-------- Input material

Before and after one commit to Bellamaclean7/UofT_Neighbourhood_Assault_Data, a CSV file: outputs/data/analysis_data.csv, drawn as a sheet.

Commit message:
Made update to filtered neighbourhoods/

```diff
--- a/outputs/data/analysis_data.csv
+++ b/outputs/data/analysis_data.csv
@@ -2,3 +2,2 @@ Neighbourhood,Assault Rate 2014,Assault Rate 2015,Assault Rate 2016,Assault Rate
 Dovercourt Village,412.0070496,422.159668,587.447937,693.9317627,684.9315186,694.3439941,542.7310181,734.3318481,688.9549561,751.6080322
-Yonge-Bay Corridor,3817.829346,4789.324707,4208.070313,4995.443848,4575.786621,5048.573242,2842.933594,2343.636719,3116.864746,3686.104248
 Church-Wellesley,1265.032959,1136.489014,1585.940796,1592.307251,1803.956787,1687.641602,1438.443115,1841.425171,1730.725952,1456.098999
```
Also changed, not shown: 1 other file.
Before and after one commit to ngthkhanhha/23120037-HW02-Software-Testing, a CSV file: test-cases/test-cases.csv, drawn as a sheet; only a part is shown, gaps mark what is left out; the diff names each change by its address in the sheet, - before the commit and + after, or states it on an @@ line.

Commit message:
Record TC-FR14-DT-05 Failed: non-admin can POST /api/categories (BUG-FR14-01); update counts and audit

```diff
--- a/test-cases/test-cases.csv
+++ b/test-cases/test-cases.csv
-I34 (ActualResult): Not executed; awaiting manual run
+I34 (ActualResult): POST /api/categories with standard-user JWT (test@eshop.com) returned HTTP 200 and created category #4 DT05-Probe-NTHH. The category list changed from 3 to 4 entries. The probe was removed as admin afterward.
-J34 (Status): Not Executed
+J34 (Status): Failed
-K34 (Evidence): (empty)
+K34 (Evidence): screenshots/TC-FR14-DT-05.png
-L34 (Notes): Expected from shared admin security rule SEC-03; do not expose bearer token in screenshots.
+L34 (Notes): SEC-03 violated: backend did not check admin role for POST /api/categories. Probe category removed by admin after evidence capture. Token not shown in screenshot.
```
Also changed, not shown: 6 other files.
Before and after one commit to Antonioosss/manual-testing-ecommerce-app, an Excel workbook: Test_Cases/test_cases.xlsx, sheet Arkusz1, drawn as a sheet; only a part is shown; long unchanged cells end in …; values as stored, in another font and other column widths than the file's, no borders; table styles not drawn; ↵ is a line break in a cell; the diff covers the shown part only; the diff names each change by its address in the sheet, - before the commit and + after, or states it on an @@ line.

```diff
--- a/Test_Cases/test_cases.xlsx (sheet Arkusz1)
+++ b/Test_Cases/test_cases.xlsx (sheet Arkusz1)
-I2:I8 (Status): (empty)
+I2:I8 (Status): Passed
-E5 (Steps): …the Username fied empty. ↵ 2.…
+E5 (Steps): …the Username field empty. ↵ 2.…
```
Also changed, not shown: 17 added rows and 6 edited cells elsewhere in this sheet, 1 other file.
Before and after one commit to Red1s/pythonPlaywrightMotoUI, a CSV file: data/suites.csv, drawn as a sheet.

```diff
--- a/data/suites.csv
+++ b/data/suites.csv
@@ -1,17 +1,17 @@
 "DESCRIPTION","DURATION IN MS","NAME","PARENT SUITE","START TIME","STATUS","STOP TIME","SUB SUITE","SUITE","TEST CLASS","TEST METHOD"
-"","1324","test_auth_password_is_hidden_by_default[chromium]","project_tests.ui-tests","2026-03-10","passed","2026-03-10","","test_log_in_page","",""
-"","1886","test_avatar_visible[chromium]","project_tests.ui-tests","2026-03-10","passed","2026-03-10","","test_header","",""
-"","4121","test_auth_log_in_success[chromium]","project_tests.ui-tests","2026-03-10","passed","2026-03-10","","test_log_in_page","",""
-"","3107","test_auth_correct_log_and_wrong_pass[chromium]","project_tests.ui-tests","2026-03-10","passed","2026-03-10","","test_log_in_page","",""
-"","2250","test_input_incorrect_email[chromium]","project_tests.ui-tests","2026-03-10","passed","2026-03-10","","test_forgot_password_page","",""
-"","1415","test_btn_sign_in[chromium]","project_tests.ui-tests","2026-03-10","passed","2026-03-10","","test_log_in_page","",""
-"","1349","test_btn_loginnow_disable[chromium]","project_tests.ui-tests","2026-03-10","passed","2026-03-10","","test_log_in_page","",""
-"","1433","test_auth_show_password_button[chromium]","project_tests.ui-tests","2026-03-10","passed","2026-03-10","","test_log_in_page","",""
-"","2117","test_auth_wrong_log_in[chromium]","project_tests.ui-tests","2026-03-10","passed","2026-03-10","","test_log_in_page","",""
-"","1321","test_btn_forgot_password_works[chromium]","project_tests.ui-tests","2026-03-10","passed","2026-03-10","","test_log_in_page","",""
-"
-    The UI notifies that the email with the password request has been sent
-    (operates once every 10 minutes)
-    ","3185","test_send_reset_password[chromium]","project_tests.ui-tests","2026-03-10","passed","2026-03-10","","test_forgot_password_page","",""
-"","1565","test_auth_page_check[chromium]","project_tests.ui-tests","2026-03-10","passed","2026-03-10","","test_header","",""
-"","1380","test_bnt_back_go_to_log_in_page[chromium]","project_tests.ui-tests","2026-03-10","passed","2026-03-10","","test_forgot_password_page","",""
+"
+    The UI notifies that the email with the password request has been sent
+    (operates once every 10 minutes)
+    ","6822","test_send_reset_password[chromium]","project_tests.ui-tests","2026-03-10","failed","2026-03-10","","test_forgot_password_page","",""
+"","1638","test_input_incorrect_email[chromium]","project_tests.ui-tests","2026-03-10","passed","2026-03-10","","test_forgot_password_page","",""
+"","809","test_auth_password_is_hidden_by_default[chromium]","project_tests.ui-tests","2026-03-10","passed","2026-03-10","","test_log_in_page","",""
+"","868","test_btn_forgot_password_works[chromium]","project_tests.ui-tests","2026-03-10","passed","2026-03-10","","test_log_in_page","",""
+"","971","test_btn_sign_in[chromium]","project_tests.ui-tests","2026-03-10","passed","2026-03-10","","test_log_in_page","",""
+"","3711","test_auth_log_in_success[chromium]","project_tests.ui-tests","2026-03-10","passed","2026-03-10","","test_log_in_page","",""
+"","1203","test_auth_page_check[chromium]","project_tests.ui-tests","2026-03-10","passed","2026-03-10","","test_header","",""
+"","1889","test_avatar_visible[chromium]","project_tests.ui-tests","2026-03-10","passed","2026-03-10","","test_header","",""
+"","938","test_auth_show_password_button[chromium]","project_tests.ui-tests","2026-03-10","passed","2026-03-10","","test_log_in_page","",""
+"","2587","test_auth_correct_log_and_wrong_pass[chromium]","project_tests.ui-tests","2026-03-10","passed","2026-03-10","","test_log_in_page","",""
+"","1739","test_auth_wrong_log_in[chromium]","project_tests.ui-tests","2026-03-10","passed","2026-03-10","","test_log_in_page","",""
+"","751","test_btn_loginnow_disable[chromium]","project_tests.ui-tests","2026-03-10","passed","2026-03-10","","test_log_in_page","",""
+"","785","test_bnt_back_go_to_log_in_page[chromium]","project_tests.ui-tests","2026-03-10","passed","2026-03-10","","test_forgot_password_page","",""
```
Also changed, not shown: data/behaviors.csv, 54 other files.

----------------

Description of the task: Provide only the number of lines in the entries that hold the word "notifies".

Exercise output: 2